## [WHAT YOU ARE ASKED TO DO]
Search the entries for the word "filter" and copy each line that has it.
====== DATA FOR THIS EXERCISE ======
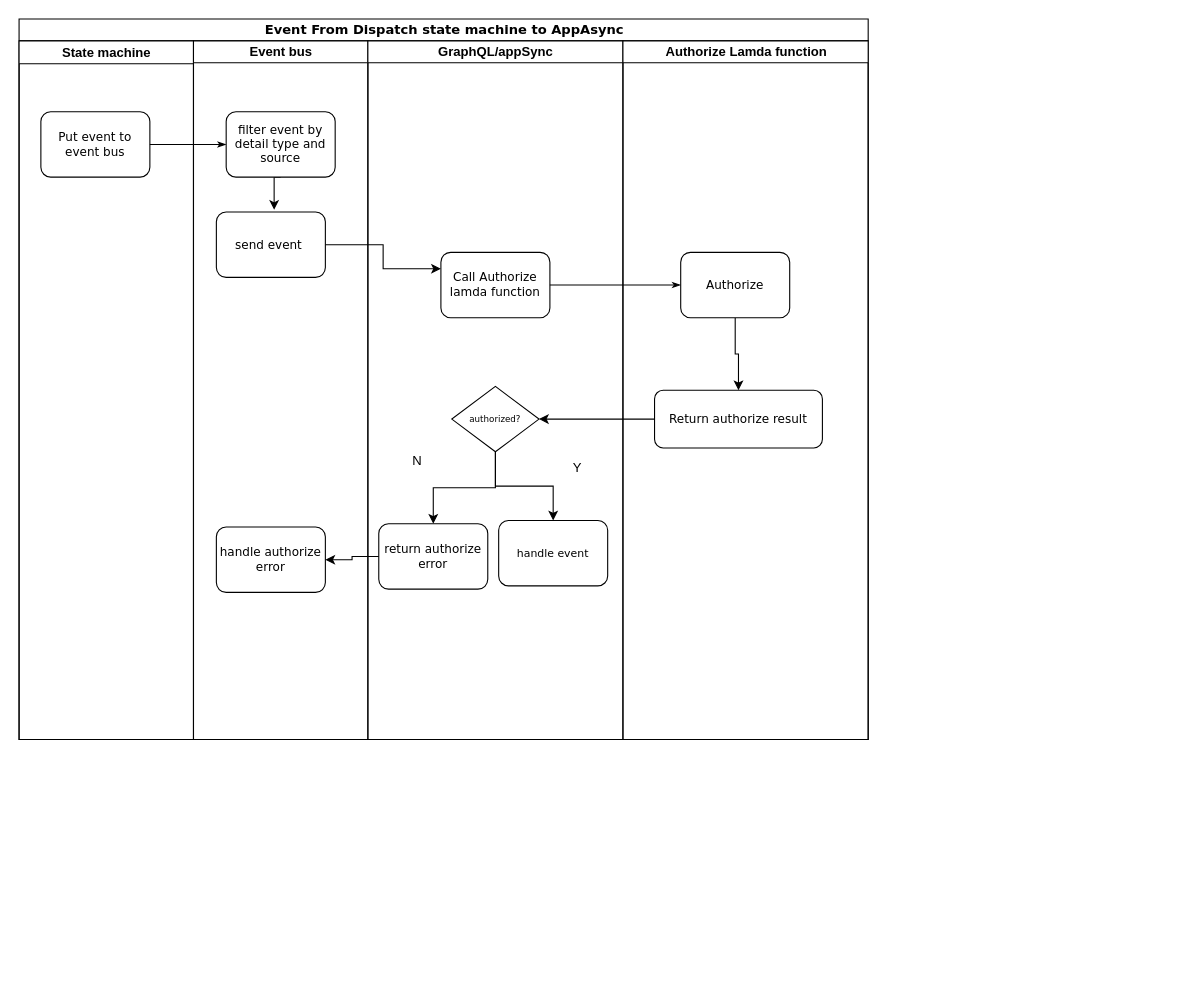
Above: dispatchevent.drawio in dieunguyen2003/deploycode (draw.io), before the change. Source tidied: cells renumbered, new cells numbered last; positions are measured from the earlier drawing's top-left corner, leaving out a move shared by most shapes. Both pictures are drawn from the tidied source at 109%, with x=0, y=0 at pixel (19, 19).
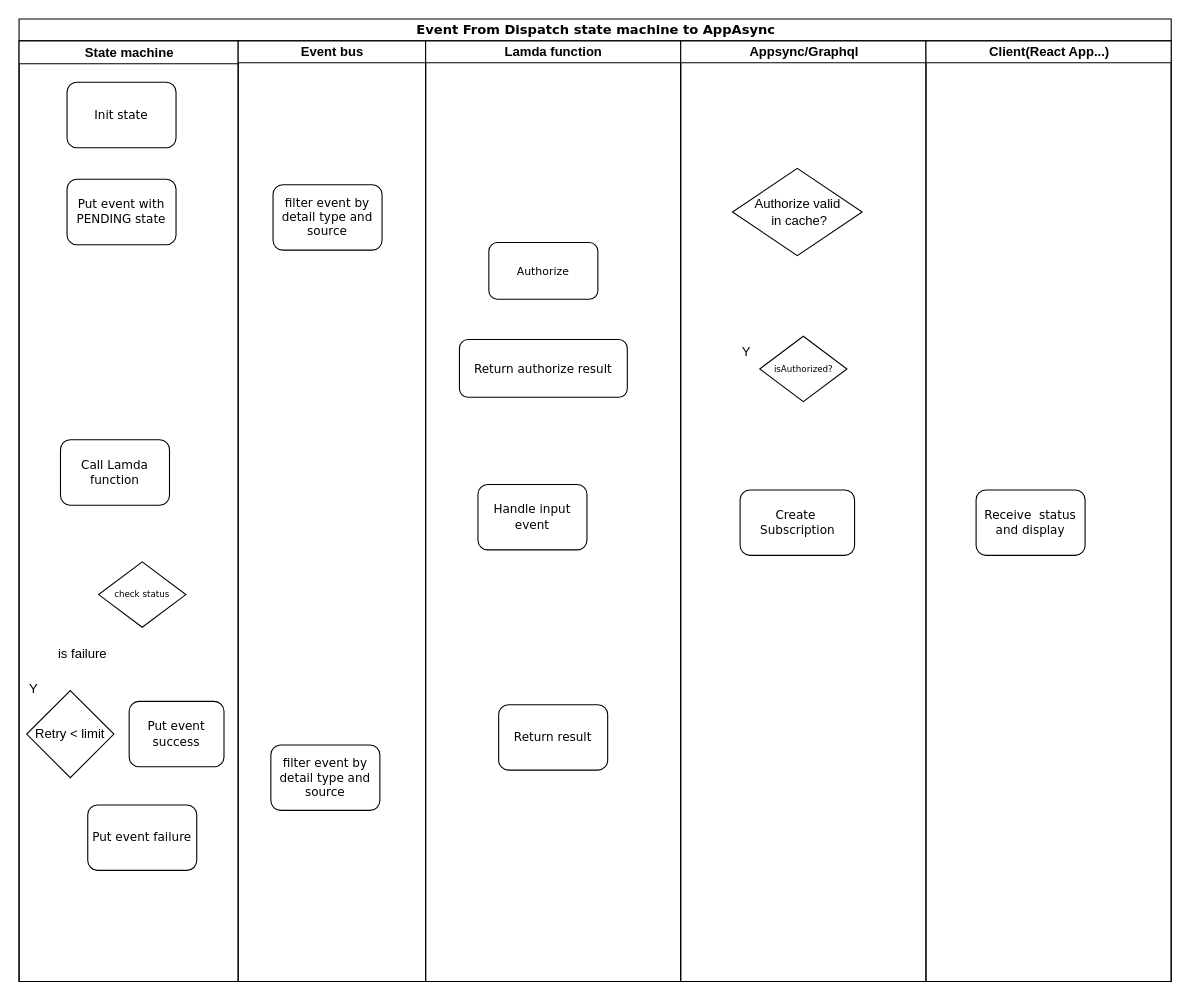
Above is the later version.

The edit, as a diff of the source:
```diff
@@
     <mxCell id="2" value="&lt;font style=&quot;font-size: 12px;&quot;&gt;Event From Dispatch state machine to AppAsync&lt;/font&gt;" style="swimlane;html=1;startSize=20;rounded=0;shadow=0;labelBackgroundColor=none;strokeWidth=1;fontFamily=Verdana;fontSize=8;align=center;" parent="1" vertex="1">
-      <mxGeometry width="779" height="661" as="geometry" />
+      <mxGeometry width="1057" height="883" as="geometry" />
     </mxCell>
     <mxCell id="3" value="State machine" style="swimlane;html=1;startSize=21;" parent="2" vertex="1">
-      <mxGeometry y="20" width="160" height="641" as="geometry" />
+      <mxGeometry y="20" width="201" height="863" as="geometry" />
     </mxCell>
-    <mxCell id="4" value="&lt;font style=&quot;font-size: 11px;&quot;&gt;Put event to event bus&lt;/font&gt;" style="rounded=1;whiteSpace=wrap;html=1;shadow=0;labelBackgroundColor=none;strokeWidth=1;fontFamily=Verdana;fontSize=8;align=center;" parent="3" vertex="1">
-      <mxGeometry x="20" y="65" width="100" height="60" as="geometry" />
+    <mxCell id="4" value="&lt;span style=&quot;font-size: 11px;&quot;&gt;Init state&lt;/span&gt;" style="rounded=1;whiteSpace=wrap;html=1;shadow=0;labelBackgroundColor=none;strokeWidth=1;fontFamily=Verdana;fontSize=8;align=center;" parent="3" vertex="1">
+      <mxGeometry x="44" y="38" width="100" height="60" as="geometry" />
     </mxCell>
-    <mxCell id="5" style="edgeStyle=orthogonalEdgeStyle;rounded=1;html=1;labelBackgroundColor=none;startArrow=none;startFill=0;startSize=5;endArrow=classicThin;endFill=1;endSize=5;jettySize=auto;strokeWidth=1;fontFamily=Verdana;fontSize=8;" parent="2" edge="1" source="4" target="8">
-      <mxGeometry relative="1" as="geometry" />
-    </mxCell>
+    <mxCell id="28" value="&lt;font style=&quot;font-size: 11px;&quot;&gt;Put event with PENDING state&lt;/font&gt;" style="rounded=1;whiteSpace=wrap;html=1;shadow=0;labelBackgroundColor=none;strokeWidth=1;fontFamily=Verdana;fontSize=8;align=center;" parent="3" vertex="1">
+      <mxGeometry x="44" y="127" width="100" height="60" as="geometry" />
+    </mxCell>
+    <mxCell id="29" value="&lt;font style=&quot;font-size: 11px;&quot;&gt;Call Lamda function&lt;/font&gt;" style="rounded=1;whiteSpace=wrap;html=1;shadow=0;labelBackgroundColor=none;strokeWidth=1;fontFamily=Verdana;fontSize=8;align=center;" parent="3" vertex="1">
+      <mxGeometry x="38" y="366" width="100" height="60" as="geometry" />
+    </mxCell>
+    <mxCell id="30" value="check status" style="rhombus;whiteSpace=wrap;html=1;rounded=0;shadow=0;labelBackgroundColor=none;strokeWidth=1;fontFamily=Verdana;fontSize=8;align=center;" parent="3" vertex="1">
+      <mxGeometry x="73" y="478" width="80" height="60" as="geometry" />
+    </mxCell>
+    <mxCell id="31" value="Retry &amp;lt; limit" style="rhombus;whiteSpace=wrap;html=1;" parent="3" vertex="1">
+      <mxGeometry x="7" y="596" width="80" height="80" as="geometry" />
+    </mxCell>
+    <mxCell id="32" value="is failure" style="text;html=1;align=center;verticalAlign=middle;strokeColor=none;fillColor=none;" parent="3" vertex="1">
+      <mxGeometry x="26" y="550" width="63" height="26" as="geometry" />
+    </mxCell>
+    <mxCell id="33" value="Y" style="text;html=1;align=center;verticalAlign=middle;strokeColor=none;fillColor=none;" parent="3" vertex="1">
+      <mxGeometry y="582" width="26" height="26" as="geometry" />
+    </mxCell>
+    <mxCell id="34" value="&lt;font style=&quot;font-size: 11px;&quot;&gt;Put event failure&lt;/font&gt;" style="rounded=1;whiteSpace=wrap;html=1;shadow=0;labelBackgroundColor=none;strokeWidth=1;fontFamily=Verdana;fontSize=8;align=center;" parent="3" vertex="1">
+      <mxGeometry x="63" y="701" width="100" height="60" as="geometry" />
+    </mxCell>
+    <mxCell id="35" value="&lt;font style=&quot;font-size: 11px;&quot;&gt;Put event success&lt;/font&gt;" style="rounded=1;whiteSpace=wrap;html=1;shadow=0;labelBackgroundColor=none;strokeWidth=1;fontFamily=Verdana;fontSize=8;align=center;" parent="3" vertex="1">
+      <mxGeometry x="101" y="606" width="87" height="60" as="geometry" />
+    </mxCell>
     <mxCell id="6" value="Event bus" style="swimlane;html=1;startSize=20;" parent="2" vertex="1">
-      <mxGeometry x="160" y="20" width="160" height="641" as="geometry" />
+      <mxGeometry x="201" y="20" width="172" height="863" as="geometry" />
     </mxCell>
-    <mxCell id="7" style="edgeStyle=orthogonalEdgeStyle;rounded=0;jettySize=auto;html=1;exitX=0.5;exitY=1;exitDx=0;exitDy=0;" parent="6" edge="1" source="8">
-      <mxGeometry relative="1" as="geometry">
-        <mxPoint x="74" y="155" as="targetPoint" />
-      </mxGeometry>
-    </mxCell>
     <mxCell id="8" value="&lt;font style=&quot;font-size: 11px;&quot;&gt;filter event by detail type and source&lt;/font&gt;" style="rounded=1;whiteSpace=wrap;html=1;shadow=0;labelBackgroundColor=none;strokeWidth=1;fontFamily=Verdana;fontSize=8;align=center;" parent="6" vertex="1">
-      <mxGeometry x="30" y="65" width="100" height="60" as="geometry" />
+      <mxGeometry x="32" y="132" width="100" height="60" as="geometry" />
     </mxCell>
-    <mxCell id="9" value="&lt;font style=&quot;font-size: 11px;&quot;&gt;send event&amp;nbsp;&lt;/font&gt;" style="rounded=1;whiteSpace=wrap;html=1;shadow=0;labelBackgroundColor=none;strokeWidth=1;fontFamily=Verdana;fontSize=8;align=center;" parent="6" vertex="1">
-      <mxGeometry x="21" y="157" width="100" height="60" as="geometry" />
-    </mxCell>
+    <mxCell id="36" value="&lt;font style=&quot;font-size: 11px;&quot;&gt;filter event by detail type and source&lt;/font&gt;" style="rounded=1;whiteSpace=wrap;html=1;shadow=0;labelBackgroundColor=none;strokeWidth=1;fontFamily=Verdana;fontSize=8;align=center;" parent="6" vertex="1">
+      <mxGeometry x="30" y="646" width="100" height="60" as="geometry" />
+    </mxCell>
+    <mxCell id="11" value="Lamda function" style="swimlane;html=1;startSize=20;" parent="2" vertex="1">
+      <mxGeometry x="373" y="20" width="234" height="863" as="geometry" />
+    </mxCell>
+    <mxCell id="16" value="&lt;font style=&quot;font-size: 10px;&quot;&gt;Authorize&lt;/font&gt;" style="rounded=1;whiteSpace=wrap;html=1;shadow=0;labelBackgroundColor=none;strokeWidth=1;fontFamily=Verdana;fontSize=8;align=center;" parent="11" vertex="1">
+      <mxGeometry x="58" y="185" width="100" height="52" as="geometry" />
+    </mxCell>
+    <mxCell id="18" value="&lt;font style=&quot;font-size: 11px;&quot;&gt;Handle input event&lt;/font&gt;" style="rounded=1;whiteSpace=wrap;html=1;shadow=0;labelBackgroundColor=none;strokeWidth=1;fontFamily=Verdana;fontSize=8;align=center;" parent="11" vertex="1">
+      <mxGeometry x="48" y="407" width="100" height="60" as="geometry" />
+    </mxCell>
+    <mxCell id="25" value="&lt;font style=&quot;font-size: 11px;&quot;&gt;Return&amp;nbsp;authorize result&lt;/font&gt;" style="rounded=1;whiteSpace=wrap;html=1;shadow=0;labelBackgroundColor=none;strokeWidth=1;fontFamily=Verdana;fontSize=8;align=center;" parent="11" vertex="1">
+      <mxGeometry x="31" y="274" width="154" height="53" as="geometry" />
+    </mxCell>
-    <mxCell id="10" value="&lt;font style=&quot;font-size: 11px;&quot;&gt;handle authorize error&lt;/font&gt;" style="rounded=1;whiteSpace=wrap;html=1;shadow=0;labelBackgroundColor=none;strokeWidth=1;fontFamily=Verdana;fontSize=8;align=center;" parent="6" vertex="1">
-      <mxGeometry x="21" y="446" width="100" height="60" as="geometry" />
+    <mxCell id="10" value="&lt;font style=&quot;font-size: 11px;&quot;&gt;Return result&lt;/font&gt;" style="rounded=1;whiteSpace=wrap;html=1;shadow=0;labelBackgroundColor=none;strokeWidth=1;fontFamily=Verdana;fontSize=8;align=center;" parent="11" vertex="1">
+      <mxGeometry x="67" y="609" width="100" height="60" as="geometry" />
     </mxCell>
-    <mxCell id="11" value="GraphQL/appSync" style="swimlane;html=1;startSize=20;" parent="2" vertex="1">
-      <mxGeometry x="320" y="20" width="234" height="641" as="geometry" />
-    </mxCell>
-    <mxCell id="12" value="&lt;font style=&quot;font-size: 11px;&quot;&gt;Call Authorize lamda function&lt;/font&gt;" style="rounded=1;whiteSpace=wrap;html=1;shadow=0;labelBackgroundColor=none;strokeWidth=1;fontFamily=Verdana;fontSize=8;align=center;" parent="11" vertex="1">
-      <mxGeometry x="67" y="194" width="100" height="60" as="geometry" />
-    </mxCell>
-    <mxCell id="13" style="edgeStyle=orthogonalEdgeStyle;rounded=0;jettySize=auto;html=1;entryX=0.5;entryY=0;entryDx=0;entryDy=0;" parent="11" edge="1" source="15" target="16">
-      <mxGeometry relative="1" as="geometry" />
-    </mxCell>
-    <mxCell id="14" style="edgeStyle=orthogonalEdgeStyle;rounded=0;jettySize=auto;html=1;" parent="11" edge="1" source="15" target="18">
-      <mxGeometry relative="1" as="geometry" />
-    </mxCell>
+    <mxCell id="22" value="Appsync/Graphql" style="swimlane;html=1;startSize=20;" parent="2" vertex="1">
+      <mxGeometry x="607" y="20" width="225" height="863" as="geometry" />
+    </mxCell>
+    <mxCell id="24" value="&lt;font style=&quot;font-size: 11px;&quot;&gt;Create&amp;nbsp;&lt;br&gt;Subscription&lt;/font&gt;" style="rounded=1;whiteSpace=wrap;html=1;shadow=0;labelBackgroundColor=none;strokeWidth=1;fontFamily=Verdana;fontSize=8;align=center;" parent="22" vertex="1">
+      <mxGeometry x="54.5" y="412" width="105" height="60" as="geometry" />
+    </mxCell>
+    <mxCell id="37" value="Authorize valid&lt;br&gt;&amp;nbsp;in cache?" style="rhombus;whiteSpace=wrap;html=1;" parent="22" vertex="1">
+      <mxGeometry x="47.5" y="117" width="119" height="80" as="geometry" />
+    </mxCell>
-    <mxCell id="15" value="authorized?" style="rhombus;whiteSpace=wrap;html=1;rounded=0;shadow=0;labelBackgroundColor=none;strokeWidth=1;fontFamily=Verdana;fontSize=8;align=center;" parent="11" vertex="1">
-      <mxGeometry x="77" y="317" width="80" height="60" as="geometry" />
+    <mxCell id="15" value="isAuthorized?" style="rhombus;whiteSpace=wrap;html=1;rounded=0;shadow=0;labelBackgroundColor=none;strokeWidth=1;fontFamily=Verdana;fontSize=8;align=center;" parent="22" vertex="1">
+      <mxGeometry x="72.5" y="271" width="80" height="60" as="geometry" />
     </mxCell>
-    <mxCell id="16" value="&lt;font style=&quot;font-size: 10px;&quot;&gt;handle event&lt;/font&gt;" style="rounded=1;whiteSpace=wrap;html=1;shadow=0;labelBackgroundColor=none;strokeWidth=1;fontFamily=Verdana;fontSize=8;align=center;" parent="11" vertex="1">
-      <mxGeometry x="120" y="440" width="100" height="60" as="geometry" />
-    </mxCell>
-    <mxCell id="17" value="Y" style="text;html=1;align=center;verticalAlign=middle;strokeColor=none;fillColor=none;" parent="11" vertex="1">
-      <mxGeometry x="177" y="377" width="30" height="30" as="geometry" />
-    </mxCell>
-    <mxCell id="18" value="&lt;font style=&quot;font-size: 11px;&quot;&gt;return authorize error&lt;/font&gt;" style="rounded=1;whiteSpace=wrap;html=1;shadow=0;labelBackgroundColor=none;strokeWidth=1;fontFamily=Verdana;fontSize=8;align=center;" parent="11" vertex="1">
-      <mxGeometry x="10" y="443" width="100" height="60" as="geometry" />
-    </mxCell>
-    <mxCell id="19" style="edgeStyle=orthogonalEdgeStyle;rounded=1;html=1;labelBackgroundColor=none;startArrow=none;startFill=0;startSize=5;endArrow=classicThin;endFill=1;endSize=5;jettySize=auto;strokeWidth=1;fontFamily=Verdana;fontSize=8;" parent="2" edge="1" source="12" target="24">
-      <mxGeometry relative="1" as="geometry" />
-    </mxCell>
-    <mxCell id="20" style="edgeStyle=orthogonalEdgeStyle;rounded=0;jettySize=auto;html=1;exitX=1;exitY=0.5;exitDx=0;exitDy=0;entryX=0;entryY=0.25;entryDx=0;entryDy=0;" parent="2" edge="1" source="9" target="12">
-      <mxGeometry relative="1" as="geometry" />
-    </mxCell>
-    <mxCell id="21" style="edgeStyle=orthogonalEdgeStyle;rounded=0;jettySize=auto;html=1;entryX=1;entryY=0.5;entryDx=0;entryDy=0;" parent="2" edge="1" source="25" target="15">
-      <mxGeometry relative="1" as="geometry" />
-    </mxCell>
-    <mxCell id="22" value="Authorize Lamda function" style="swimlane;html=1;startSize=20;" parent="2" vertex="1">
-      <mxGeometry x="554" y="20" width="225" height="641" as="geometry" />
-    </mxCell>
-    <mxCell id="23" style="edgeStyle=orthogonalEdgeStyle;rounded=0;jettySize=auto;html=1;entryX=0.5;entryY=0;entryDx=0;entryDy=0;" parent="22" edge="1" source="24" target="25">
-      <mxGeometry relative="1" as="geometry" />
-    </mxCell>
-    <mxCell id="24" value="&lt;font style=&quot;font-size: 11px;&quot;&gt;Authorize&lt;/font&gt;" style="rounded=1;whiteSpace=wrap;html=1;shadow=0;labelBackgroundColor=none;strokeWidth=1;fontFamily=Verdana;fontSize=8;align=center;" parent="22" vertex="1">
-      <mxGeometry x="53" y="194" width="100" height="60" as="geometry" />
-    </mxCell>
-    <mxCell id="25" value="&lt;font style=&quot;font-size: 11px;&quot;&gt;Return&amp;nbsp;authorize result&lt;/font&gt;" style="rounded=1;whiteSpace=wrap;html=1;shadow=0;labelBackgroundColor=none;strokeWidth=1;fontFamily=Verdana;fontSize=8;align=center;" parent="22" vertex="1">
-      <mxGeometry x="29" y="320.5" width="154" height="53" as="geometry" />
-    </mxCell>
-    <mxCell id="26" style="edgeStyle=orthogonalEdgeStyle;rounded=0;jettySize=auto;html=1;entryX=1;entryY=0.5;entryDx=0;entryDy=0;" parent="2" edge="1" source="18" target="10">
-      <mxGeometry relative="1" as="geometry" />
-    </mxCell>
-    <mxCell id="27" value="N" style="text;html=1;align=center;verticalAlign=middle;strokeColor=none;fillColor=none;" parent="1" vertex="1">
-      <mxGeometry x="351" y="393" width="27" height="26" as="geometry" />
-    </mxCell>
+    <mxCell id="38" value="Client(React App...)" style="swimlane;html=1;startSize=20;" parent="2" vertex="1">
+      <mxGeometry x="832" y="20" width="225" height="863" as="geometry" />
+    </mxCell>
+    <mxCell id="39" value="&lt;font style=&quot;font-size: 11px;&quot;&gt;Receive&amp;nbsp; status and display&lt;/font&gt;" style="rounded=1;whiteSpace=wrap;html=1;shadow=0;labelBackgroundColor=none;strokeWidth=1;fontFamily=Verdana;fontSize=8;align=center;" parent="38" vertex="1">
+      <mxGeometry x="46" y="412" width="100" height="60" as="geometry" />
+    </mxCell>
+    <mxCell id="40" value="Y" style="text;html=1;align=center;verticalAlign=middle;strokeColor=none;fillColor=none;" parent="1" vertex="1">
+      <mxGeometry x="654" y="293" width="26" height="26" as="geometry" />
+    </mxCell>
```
======
## [COMPLETED EXERCISE]
     <mxCell id="8" value="&lt;font style=&quot;font-size: 11px;&quot;&gt;filter event by detail type and source&lt;/font&gt;" style="rounded=1;whiteSpace=wrap;html=1;shadow=0;labelBackgroundColor=none;strokeWidth=1;fontFamily=Verdana;fontSize=8;align=center;" parent="6" vertex="1">
+    <mxCell id="36" value="&lt;font style=&quot;font-size: 11px;&quot;&gt;filter event by detail type and source&lt;/font&gt;" style="rounded=1;whiteSpace=wrap;html=1;shadow=0;labelBackgroundColor=none;strokeWidth=1;fontFamily=Verdana;fontSize=8;align=center;" parent="6" vertex="1">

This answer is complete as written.